*** Information supplied Section Begins ***
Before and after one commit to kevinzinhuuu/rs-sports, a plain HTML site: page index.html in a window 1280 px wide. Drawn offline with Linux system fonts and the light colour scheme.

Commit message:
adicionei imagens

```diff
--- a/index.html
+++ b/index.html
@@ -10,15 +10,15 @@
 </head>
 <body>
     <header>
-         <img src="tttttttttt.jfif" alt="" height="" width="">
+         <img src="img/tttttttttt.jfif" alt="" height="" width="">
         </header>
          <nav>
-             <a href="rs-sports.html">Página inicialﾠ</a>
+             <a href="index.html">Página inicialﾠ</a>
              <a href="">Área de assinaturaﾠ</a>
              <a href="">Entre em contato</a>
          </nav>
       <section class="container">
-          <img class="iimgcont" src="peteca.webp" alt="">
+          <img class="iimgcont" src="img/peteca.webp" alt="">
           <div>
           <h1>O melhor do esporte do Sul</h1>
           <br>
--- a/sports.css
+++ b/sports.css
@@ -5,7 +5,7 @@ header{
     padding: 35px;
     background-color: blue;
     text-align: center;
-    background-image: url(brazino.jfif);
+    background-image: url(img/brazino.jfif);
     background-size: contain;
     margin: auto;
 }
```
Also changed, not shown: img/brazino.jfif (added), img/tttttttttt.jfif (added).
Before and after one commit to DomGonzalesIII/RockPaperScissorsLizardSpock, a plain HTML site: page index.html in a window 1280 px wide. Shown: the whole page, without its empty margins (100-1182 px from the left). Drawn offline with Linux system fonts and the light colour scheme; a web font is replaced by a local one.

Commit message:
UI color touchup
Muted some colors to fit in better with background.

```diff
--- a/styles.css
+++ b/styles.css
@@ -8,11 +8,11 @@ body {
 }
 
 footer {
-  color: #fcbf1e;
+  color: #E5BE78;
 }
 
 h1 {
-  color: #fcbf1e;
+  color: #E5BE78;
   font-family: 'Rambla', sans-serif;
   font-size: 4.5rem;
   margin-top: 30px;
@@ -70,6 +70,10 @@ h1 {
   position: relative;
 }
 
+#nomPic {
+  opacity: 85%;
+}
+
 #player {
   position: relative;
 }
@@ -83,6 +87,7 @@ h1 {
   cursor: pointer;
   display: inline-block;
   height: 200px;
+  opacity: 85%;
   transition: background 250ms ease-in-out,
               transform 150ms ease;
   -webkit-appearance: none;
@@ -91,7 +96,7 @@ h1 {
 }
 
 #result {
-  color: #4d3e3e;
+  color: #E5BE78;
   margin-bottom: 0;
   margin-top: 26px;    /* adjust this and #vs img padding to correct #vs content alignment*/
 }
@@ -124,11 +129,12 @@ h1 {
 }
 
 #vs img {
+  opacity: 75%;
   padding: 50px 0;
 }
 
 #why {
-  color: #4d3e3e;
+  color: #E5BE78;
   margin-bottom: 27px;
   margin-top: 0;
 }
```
*** Information supplied Section Ends ***
▶ _Required action_
Nothing should be left out: copy the material exactly.

▶ _Answer below_
Before and after one commit to kevinzinhuuu/rs-sports, a plain HTML site: page index.html in a window 1280 px wide. Drawn offline with Linux system fonts and the light colour scheme.

Commit message:
adicionei imagens

```diff
--- a/index.html
+++ b/index.html
@@ -10,15 +10,15 @@
 </head>
 <body>
     <header>
-         <img src="tttttttttt.jfif" alt="" height="" width="">
+         <img src="img/tttttttttt.jfif" alt="" height="" width="">
         </header>
          <nav>
-             <a href="rs-sports.html">Página inicialﾠ</a>
+             <a href="index.html">Página inicialﾠ</a>
              <a href="">Área de assinaturaﾠ</a>
              <a href="">Entre em contato</a>
          </nav>
       <section class="container">
-          <img class="iimgcont" src="peteca.webp" alt="">
+          <img class="iimgcont" src="img/peteca.webp" alt="">
           <div>
           <h1>O melhor do esporte do Sul</h1>
           <br>
--- a/sports.css
+++ b/sports.css
@@ -5,7 +5,7 @@ header{
     padding: 35px;
     background-color: blue;
     text-align: center;
-    background-image: url(brazino.jfif);
+    background-image: url(img/brazino.jfif);
     background-size: contain;
     margin: auto;
 }
```
Also changed, not shown: img/brazino.jfif (added), img/tttttttttt.jfif (added).
Before and after one commit to DomGonzalesIII/RockPaperScissorsLizardSpock, a plain HTML site: page index.html in a window 1280 px wide. Shown: the whole page, without its empty margins (100-1182 px from the left). Drawn offline with Linux system fonts and the light colour scheme; a web font is replaced by a local one.

Commit message:
UI color touchup
Muted some colors to fit in better with background.

```diff
--- a/styles.css
+++ b/styles.css
@@ -8,11 +8,11 @@ body {
 }
 
 footer {
-  color: #fcbf1e;
+  color: #E5BE78;
 }
 
 h1 {
-  color: #fcbf1e;
+  color: #E5BE78;
   font-family: 'Rambla', sans-serif;
   font-size: 4.5rem;
   margin-top: 30px;
@@ -70,6 +70,10 @@ h1 {
   position: relative;
 }
 
+#nomPic {
+  opacity: 85%;
+}
+
 #player {
   position: relative;
 }
@@ -83,6 +87,7 @@ h1 {
   cursor: pointer;
   display: inline-block;
   height: 200px;
+  opacity: 85%;
   transition: background 250ms ease-in-out,
               transform 150ms ease;
   -webkit-appearance: none;
@@ -91,7 +96,7 @@ h1 {
 }
 
 #result {
-  color: #4d3e3e;
+  color: #E5BE78;
   margin-bottom: 0;
   margin-top: 26px;    /* adjust this and #vs img padding to correct #vs content alignment*/
 }
@@ -124,11 +129,12 @@ h1 {
 }
 
 #vs img {
+  opacity: 75%;
   padding: 50px 0;
 }
 
 #why {
-  color: #4d3e3e;
+  color: #E5BE78;
   margin-bottom: 27px;
   margin-top: 0;
 }
```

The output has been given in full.